*** Begin section ***

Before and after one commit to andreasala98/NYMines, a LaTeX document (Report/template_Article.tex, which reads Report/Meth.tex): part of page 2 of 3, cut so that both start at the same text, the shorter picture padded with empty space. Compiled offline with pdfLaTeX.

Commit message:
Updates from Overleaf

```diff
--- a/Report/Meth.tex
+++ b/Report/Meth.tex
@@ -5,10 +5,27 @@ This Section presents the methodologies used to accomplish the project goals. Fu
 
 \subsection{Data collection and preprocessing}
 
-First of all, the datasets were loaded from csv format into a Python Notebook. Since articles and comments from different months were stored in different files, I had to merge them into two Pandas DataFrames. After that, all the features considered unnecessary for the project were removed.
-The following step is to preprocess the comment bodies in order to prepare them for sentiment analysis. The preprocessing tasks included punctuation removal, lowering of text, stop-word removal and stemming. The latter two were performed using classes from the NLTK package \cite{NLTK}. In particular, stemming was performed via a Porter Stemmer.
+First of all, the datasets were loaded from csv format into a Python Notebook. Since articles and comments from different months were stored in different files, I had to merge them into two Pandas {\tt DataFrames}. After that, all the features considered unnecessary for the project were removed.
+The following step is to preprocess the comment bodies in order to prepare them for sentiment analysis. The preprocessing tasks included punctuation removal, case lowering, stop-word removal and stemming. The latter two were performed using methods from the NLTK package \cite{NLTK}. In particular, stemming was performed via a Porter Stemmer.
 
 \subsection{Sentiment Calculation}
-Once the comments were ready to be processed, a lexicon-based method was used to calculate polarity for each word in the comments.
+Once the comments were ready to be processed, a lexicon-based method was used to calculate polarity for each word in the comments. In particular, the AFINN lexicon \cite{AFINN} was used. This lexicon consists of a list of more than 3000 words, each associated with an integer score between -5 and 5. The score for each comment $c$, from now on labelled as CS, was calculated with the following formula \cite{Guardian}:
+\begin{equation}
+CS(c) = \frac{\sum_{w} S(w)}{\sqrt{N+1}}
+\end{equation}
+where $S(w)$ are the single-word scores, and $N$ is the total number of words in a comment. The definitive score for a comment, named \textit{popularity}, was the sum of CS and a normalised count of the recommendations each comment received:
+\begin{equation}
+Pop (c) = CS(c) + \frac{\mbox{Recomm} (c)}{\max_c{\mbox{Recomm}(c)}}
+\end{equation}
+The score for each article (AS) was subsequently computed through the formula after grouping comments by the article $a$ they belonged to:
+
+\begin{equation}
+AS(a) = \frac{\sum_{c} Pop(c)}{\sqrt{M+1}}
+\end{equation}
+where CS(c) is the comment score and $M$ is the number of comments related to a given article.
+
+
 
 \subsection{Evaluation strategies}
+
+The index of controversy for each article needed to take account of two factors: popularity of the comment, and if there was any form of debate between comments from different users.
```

*** End section ***

> Exercise requirements: Work through the records above and count the lines that hold the string "removed". Please give only that figure.

> Written response: 2